Meanwhile, good old boy Llewelyn Moss finds a satchel full of millions of dollars in the midst of a cross-the-border drug deal-turned-Mexican standoff gone very wrong, and takes ita move sure to sic the money's rightful owners on him.
What follows is a three-way chase, with Llewelyn on the run with the money, a mysterious, unstoppable killer on trail, and the law pursuing them both. It's a pretty simple, even shallow story, but McCarthy's a subtle talent, and he fills seemingly negative story space with implied meaning and dramatic import in a way that gradually catches up with the reader.

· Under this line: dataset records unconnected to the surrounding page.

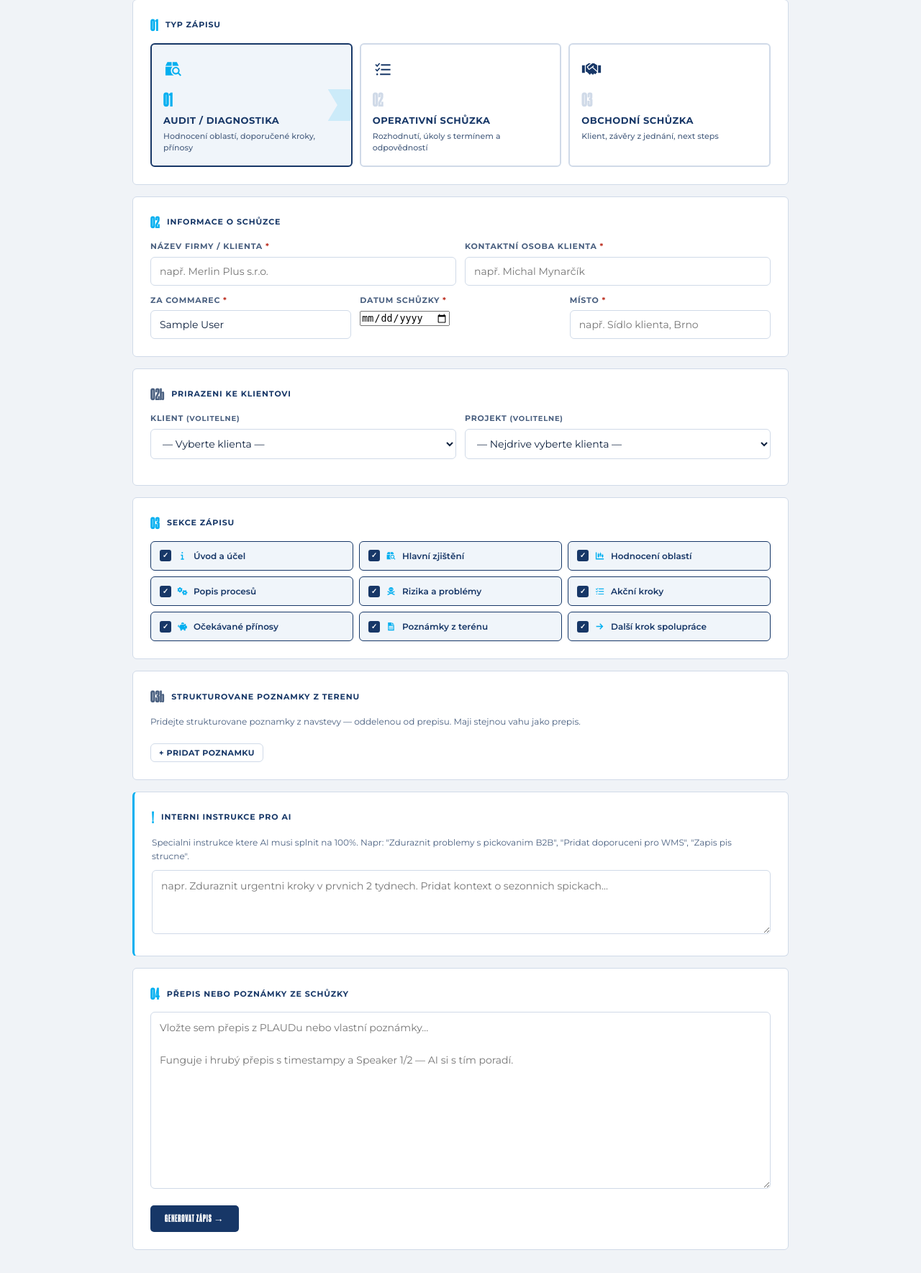
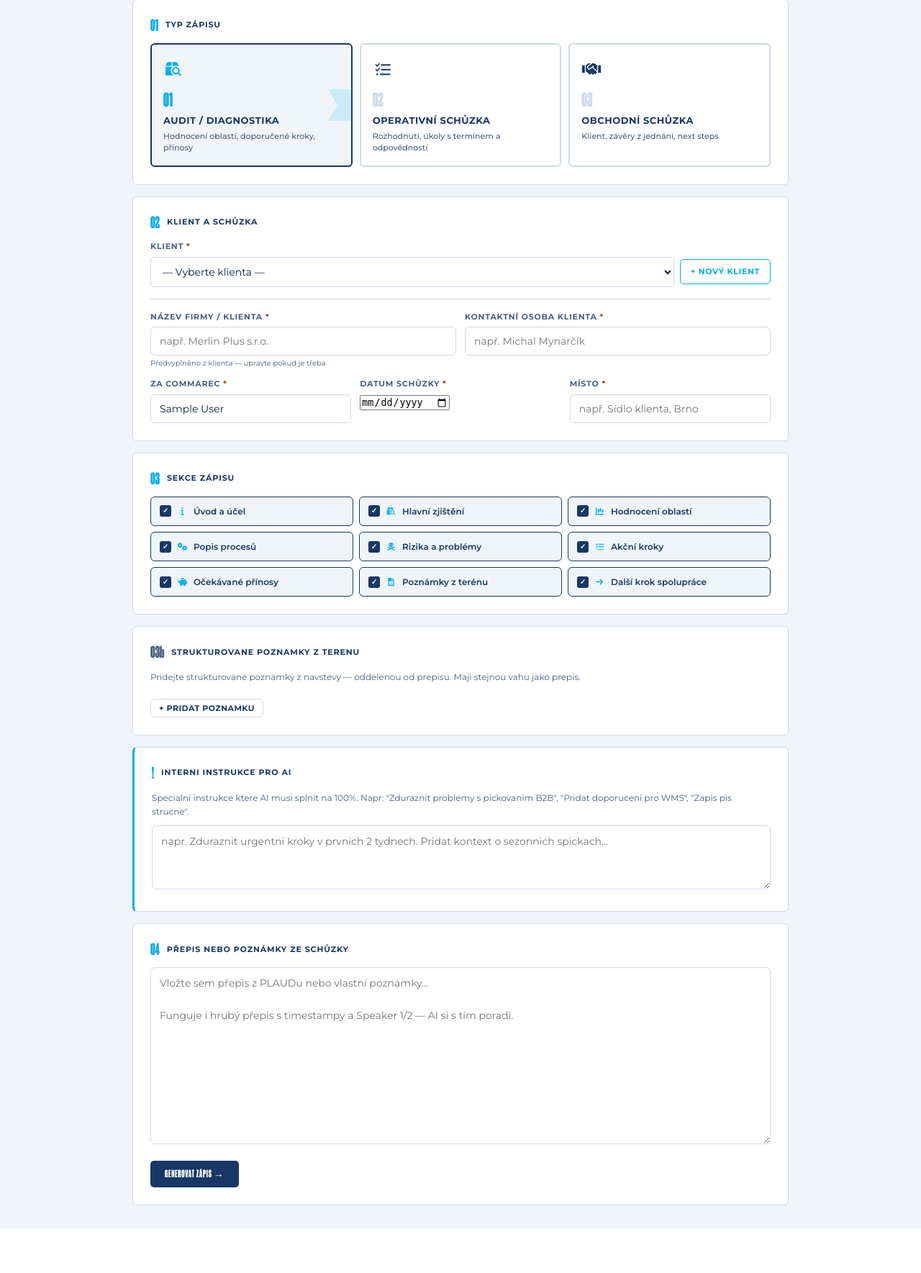
Before and after one commit to CommarecMK/commarec-zapisy, a Flask app: page /novy in a window 1280 px wide. Shown: the part 180-1949 px from the top of the page at 72% size. After the commit the page ends 1887 px from the top, so only its background shows below. Run offline with Flask 3, Linux system fonts and the light colour scheme; the visitor is signed in with stand-in values (Sample User, id 1); some libraries are stand-ins or nearby versions.

Commit message:
Add files via upload

````diff
--- a/app.py
+++ b/app.py
@@ -44,8 +44,8 @@ class Klient(db.Model):
     created_at  = db.Column(db.DateTime, default=datetime.utcnow)
     # profil skladu (JSON) — automaticky extrahovan z prepisu
     profil_json = db.Column(db.Text, default="{}")
-    projekty    = db.relationship("Projekt", backref="klient_ref", lazy=True, cascade="all, delete-orphan")
-    zapisy      = db.relationship("Zapis", lazy=True, foreign_keys="Zapis.klient_id")
+    projekty    = db.relationship("Projekt", back_populates="klient", lazy=True, cascade="all, delete-orphan")
+    zapisy      = db.relationship("Zapis", lazy=True, foreign_keys="Zapis.klient_id", viewonly=True)
 
 class Projekt(db.Model):
     __tablename__ = "projekt"
@@ -58,9 +58,9 @@ class Projekt(db.Model):
     datum_do    = db.Column(db.Date, nullable=True)
     is_active   = db.Column(db.Boolean, default=True)
     created_at  = db.Column(db.DateTime, default=datetime.utcnow)
-    zapisy      = db.relationship("Zapis", lazy=True, foreign_keys="Zapis.projekt_id")
     konzultant  = db.relationship("User", backref="user_projekty", foreign_keys=[user_id])
-    klient      = db.relationship("Klient", foreign_keys=[klient_id], lazy="joined")
+    klient      = db.relationship("Klient", foreign_keys=[klient_id], back_populates="projekty", lazy="joined")
+    zapisy      = db.relationship("Zapis", lazy=True, foreign_keys="Zapis.projekt_id", viewonly=True)
 
 class User(db.Model):
     id            = db.Column(db.Integer, primary_key=True)
@@ -93,8 +93,8 @@ class Zapis(db.Model):
     user_id         = db.Column(db.Integer, db.ForeignKey("user.id"), nullable=False)
     klient_id       = db.Column(db.Integer, db.ForeignKey("klient.id"), nullable=True)
     projekt_id      = db.Column(db.Integer, db.ForeignKey("projekt.id"), nullable=True)
-    klient          = db.relationship("Klient", foreign_keys=[klient_id], lazy="joined")
-    projekt         = db.relationship("Projekt", foreign_keys=[projekt_id], lazy="joined")
+    klient          = db.relationship("Klient", foreign_keys=[klient_id], lazy="joined", overlaps="zapisy,klient_ref")
+    projekt         = db.relationship("Projekt", foreign_keys=[projekt_id], lazy="joined", overlaps="zapisy,klient")
 
 TEMPLATE_NAMES = {
     "audit":     "Audit / diagnostika",
@@ -628,26 +628,58 @@ Typ schuzky: {TEMPLATE_NAMES.get(template, template)}
         message = ai.messages.create(
             model="claude-sonnet-4-5", max_tokens=4000,
             system=system,
-            messages=[{"role": "user", "content": user_message}]
+            messages=[
+                {"role": "user",      "content": user_message},
+                {"role": "assistant", "content": "{"},  # prefill forces JSON output
+            ]
         )
-        raw = message.content[0].text.strip()
+        # Prepend the prefill character we started with
+        raw = "{" + message.content[0].text.strip()
     except Exception as e:
         return jsonify({"error": f"Chyba API: {str(e)}"}), 500
 
-    raw = re.sub(r'^```[\w]*\n?', '', raw)
-    raw = re.sub(r'\n?```$', '', raw).strip()
+    # Robust JSON extraction — handles markdown fences, preamble text, partial responses
+    app.logger.info(f"Raw AI response (first 300): {raw[:300]}")
 
-    try:
-        summary_json = json.loads(raw)
-    except json.JSONDecodeError:
-        m = re.search(r'\{.*\}', raw, re.DOTALL)
+    def extract_json(text):
+        """Try multiple strategies to extract valid JSON from AI response."""
+        # Strategy 1: strip markdown fences and parse directly
+        cleaned = re.sub(r'^```[\w]*\n?', '', text.strip())
+        cleaned = re.sub(r'\n?```$', '', cleaned).strip()
+        try:
+            return json.loads(cleaned)
+        except Exception:
+            pass
+
+        # Strategy 2: find the outermost { } block
+        start = text.find('{')
+        if start != -1:
+            # Walk forward counting braces to find matching close
+            depth = 0
+            for i, ch in enumerate(text[start:], start):
+                if ch == '{': depth += 1
+                elif ch == '}':
+                    depth -= 1
+                    if depth == 0:
+                        try:
+                            return json.loads(text[start:i+1])
+                        except Exception:
+                            break
+
+        # Strategy 3: regex fallback
+        m = re.search(r'\{.*\}', text, re.DOTALL)
         if m:
             try:
-                summary_json = json.loads(m.group())
+                return json.loads(m.group())
             except Exception:
-                return jsonify({"error": "AI vratilo nevalidni JSON. Zkus znovu."}), 500
-        else:
-            return jsonify({"error": "AI vratilo nevalidni JSON. Zkus znovu."}), 500
+                pass
+
+        return None
+
+    summary_json = extract_json(raw)
+    if summary_json is None:
+        app.logger.error(f"JSON parse failed. Raw response: {raw[:1000]}")
+        return jsonify({"error": f"AI vratilo nevalidni JSON. Zkus znovu. (zacatek odpovedi: {raw[:200]})"}), 500
 
     tasks = []
     raw_tasks = summary_json.pop("tasks", [])
@@ -953,7 +985,7 @@ def smazat_uzivatele(user_id):
 
 with app.app_context():
     try:
-        db.create_all()
+        db.create_all()  # skips existing tables — safe to run repeatedly
         # Auto-migrate new columns
         migrations = [
             ("zapis", "output_json",    "ALTER TABLE zapis ADD COLUMN output_json TEXT DEFAULT '{}'"),
@@ -974,13 +1006,16 @@ with app.app_context():
                     print(f"Migrated: {table}.{col}")
                 except Exception:
                     pass
-        if not User.query.filter_by(is_admin=True).first():
-            db.session.add(User(
-                email="admin@commarec.cz", name="Admin", role="superadmin",
-                password_hash=generate_password_hash("admin123"), is_admin=True
-            ))
-            db.session.commit()
-            print("Vytvoren vychozi admin: admin@commarec.cz / admin123")
+        if not User.query.filter_by(email="admin@commarec.cz").first():
+            try:
+                db.session.add(User(
+                    email="admin@commarec.cz", name="Admin", role="superadmin",
+                    password_hash=generate_password_hash("admin123"), is_admin=True
+                ))
+                db.session.commit()
+                print("Vytvoren vychozi admin: admin@commarec.cz / admin123")
+            except Exception:
+                db.session.rollback()  # another worker beat us to it — fine
     except Exception as e:
         print(f"DB init error: {e}")
 
--- a/templates/novy.html
+++ b/templates/novy.html
@@ -129,27 +129,50 @@ function getNotes() {
   return notes;
 }
 
-// Projekty
-async function loadProjekty() {
-  const klientId = document.getElementById('klient-select').value;
-  const sel = document.getElementById('projekt-select');
-  if (!klientId) {
-    sel.innerHTML = '<option value="">— Nejdrive vyberte klienta —</option>';
+// Klient change — prefill fields + load projekty
+async function onKlientChange() {
+  const sel    = document.getElementById('klient-select');
+  const opt    = sel.options[sel.selectedIndex];
+  const kid    = sel.value;
+  const nazev  = opt?.dataset?.nazev  || '';
+  const kontakt= opt?.dataset?.kontakt || '';
+
+  // Prefill client info fields
+  const nameEl    = document.getElementById('client-name');
+  const contactEl = document.getElementById('client-contact');
+  if (nameEl && nazev)    { nameEl.value = nazev;    nameEl.style.borderColor=''; nameEl.style.background=''; }
+  if (contactEl && kontakt) { contactEl.value = kontakt; contactEl.style.borderColor=''; contactEl.style.background=''; }
+
+  // Show info bar
+  const bar = document.getElementById('klient-info-bar');
+  if (kid && nazev) {
+    bar.style.display = 'block';
+    bar.innerHTML = `<strong style="color:#173767;">${nazev}</strong>${kontakt ? ' — ' + kontakt : ''} &nbsp;·&nbsp; <a href="/klient/${kid}" target="_blank" style="color:#00AFF0;font-size:11px;">Otevřít profil klienta →</a>`;
+  } else {
+    bar.style.display = 'none';
+  }
+
+  // Load projekty
+  const psel = document.getElementById('projekt-select');
+  const prow = document.getElementById('projekt-row');
+  if (!kid) {
+    prow.style.display = 'none';
+    psel.innerHTML = '<option value="">— Bez projektu —</option>';
     return;
   }
-  sel.innerHTML = '<option value="">Nacitam...</option>';
+  prow.style.display = 'block';
+  psel.innerHTML = '<option value="">Načítám...</option>';
   try {
-    const data = await fetch(`/novy/projekty/${klientId}`).then(r=>r.json());
-    if (data.length === 0) {
-      sel.innerHTML = '<option value="">— Zadne projekty —</option>';
-    } else {
-      sel.innerHTML = '<option value="">— Bez projektu —</option>' +
-        data.map(p => `<option value="${p.id}">${p.nazev}</option>`).join('');
-    }
+    const data = await fetch(`/novy/projekty/${kid}`).then(r=>r.json());
+    psel.innerHTML = '<option value="">— Bez projektu —</option>' +
+      (data.length ? data.map(p => `<option value="${p.id}">${p.nazev}</option>`).join('') : '');
   } catch(e) {
-    sel.innerHTML = '<option value="">Chyba</option>';
+    psel.innerHTML = '<option value="">— Bez projektu —</option>';
   }
 }
+
+// Keep loadProjekty as alias for backward compat
+function loadProjekty() { return onKlientChange(); }
 
 // Pre-fill klient from URL param
 document.addEventListener('DOMContentLoaded', () => {
@@ -158,7 +181,7 @@ document.addEventListener('DOMContentLoaded', () => {
   const pid = url.searchParams.get('projekt_id');
   if (kid) {
     const sel = document.getElementById('klient-select');
-    if (sel) { sel.value = kid; loadProjekty().then(() => { if (pid) { const psel = document.getElementById('projekt-select'); if (psel) psel.value = pid; } }); }
+    if (sel) { sel.value = kid; onKlientChange().then(() => { if (pid) { const psel = document.getElementById('projekt-select'); if (psel) psel.value = pid; } }); }
   }
   // Auto-fill commarec-rep from session name
   const repEl = document.getElementById('commarec-rep');
@@ -217,13 +240,47 @@ document.addEventListener('DOMContentLoaded', () => {
     </div>
   </div>
 
-  <!-- STEP 2: Client info -->
+  <!-- STEP 2: Klient + informace o schůzce -->
   <div class="card" style="margin-bottom: 1rem;">
-    <div class="step-header"><span class="step-num">02</span><span class="step-label">Informace o schůzce</span></div>
+    <div class="step-header"><span class="step-num">02</span><span class="step-label">Klient a schůzka</span></div>
+
+    <!-- Klient selector -->
+    <div style="margin-bottom:16px;">
+      <label style="display:block;font-size:11px;font-weight:700;color:var(--muted);margin-bottom:5px;text-transform:uppercase;letter-spacing:0.07em;">Klient <span style="color:#C0392B;">*</span></label>
+      <div style="display:flex;gap:8px;align-items:center;">
+        <select id="klient-select" onchange="onKlientChange()" style="flex:1;padding:10px 12px;border:1.5px solid var(--border);border-radius:var(--radius);font-size:14px;font-family:var(--font-body);background:white;color:var(--text);">
+          <option value="">— Vyberte klienta —</option>
+          {% for k in klienti %}
+          <option value="{{ k.id }}"
+            data-nazev="{{ k.nazev }}"
+            data-kontakt="{{ k.kontakt }}">{{ k.nazev }}</option>
+          {% endfor %}
+        </select>
+        <a href="{{ url_for('klient_novy') }}" target="_blank"
+           style="white-space:nowrap;font-size:11px;font-weight:700;color:#00AFF0;border:1.5px solid #00AFF0;border-radius:5px;padding:8px 14px;text-decoration:none;letter-spacing:0.06em;text-transform:uppercase;font-family:'Montserrat',sans-serif;flex-shrink:0;"
+           title="Otevře se v novém okně">
+          + Nový klient
+        </a>
+      </div>
+      <div id="klient-info-bar" style="display:none;margin-top:8px;padding:8px 12px;background:#f0f5fb;border-left:3px solid #00AFF0;border-radius:0 5px 5px 0;font-size:12px;color:#4A6080;"></div>
+    </div>
+
+    <!-- Projekt selector — zobrazí se až po výběru klienta -->
+    <div id="projekt-row" style="margin-bottom:16px;display:none;">
+      <label style="display:block;font-size:11px;font-weight:700;color:var(--muted);margin-bottom:5px;text-transform:uppercase;letter-spacing:0.07em;">Projekt</label>
+      <select id="projekt-select" style="width:100%;padding:10px 12px;border:1.5px solid var(--border);border-radius:var(--radius);font-size:14px;font-family:var(--font-body);background:white;color:var(--text);">
+        <option value="">— Bez projektu —</option>
+      </select>
+    </div>
+
+    <hr style="border:none;border-top:1px solid var(--border);margin:0 0 16px;">
+
+    <!-- Detaily schůzky — předvyplní se z klienta -->
     <div class="form-grid" style="margin-bottom: 12px;">
       <div class="form-group" style="margin:0;">
         <label>Název firmy / klienta <span style="color:#C0392B;">*</span></label>
         <input type="text" id="client-name" placeholder="např. Merlin Plus s.r.o." class="required-field">
+        <div style="font-size:10px;color:#4A6080;margin-top:3px;">Předvyplněno z klienta — upravte pokud je třeba</div>
       </div>
       <div class="form-group" style="margin:0;">
         <label>Kontaktní osoba klienta <span style="color:#C0392B;">*</span></label>
@@ -242,29 +299,6 @@ document.addEventListener('DOMContentLoaded', () => {
       <div class="form-group" style="margin:0;">
         <label>Místo <span style="color:#C0392B;">*</span></label>
         <input type="text" id="meeting-place" placeholder="např. Sídlo klienta, Brno" class="required-field">
-      </div>
-    </div>
-  </div>
-
-
-  <!-- STEP 2b: Klient a projekt -->
-  <div class="card" style="margin-bottom: 1rem;">
-    <div class="step-header"><span class="step-num" style="color:#4A6080;">02b</span><span class="step-label">Prirazeni ke klientovi</span></div>
-    <div class="form-grid" style="margin-bottom:12px;">
-      <div class="form-group" style="margin:0;">
-        <label>Klient <span style="color:#4A6080;font-size:10px;">(volitelne)</span></label>
-        <select id="klient-select" onchange="loadProjekty()" style="padding:10px 12px;border:1.5px solid var(--border);border-radius:var(--radius);font-size:14px;font-family:var(--font-body);background:white;color:var(--text);width:100%;">
-          <option value="">— Vyberte klienta —</option>
-          {% for k in klienti %}
-          <option value="{{ k.id }}">{{ k.nazev }}</option>
-          {% endfor %}
-        </select>
-      </div>
-      <div class="form-group" style="margin:0;">
-        <label>Projekt <span style="color:#4A6080;font-size:10px;">(volitelne)</span></label>
-        <select id="projekt-select" style="padding:10px 12px;border:1.5px solid var(--border);border-radius:var(--radius);font-size:14px;font-family:var(--font-body);background:white;color:var(--text);width:100%;">
-          <option value="">— Nejdrive vyberte klienta —</option>
-        </select>
       </div>
     </div>
   </div>
@@ -474,27 +508,50 @@ function getNotes() {
   return notes;
 }
 
-// Projekty
-async function loadProjekty() {
-  const klientId = document.getElementById('klient-select').value;
-  const sel = document.getElementById('projekt-select');
-  if (!klientId) {
-    sel.innerHTML = '<option value="">— Nejdrive vyberte klienta —</option>';
+// Klient change — prefill fields + load projekty
+async function onKlientChange() {
+  const sel    = document.getElementById('klient-select');
+  const opt    = sel.options[sel.selectedIndex];
+  const kid    = sel.value;
+  const nazev  = opt?.dataset?.nazev  || '';
+  const kontakt= opt?.dataset?.kontakt || '';
+
+  // Prefill client info fields
+  const nameEl    = document.getElementById('client-name');
+  const contactEl = document.getElementById('client-contact');
+  if (nameEl && nazev)    { nameEl.value = nazev;    nameEl.style.borderColor=''; nameEl.style.background=''; }
+  if (contactEl && kontakt) { contactEl.value = kontakt; contactEl.style.borderColor=''; contactEl.style.background=''; }
+
+  // Show info bar
+  const bar = document.getElementById('klient-info-bar');
+  if (kid && nazev) {
+    bar.style.display = 'block';
+    bar.innerHTML = `<strong style="color:#173767;">${nazev}</strong>${kontakt ? ' — ' + kontakt : ''} &nbsp;·&nbsp; <a href="/klient/${kid}" target="_blank" style="color:#00AFF0;font-size:11px;">Otevřít profil klienta →</a>`;
+  } else {
+    bar.style.display = 'none';
+  }
+
+  // Load projekty
+  const psel = document.getElementById('projekt-select');
+  const prow = document.getElementById('projekt-row');
+  if (!kid) {
+    prow.style.display = 'none';
+    psel.innerHTML = '<option value="">— Bez projektu —</option>';
     return;
   }
-  sel.innerHTML = '<option value="">Nacitam...</option>';
+  prow.style.display = 'block';
+  psel.innerHTML = '<option value="">Načítám...</option>';
   try {
-    const data = await fetch(`/novy/projekty/${klientId}`).then(r=>r.json());
-    if (data.length === 0) {
-      sel.innerHTML = '<option value="">— Zadne projekty —</option>';
-    } else {
-      sel.innerHTML = '<option value="">— Bez projektu —</option>' +
-        data.map(p => `<option value="${p.id}">${p.nazev}</option>`).join('');
-    }
+    const data = await fetch(`/novy/projekty/${kid}`).then(r=>r.json());
+    psel.innerHTML = '<option value="">— Bez projektu —</option>' +
+      (data.length ? data.map(p => `<option value="${p.id}">${p.nazev}</option>`).join('') : '');
   } catch(e) {
-    sel.innerHTML = '<option value="">Chyba</option>';
+    psel.innerHTML = '<option value="">— Bez projektu —</option>';
   }
 }
+
+// Keep loadProjekty as alias for backward compat
+function loadProjekty() { return onKlientChange(); }
 
 // Pre-fill klient from URL param
 document.addEventListener('DOMContentLoaded', () => {
@@ -503,7 +560,7 @@ document.addEventListener('DOMContentLoaded', () => {
   const pid = url.searchParams.get('projekt_id');
   if (kid) {
     const sel = document.getElementById('klient-select');
-    if (sel) { sel.value = kid; loadProjekty().then(() => { if (pid) { const psel = document.getElementById('projekt-select'); if (psel) psel.value = pid; } }); }
+    if (sel) { sel.value = kid; onKlientChange().then(() => { if (pid) { const psel = document.getElementById('projekt-select'); if (psel) psel.value = pid; } }); }
   }
   // Auto-fill commarec-rep from session name
   const repEl = document.getElementById('commarec-rep');
````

The author's trademark spare storytelling and hands-off approach to visuals and world-building - character descriptions never go any farther than maybe hair or eye color in this particular book, and almost everything but the dialogue and plot are left to the readers "imaginationâ€provides a perfect vacuum for filmmakers to fill, particularly when the filmmakers have the sort of quirky talents that have made the Coen Brothers' body of work so distinctive.
Donâ€™t be turned off by the fact that the book was once Oprah-Approved. Run out and see this terrific adaptation of McCarthyâ€™s novel.
9 out of 10 stars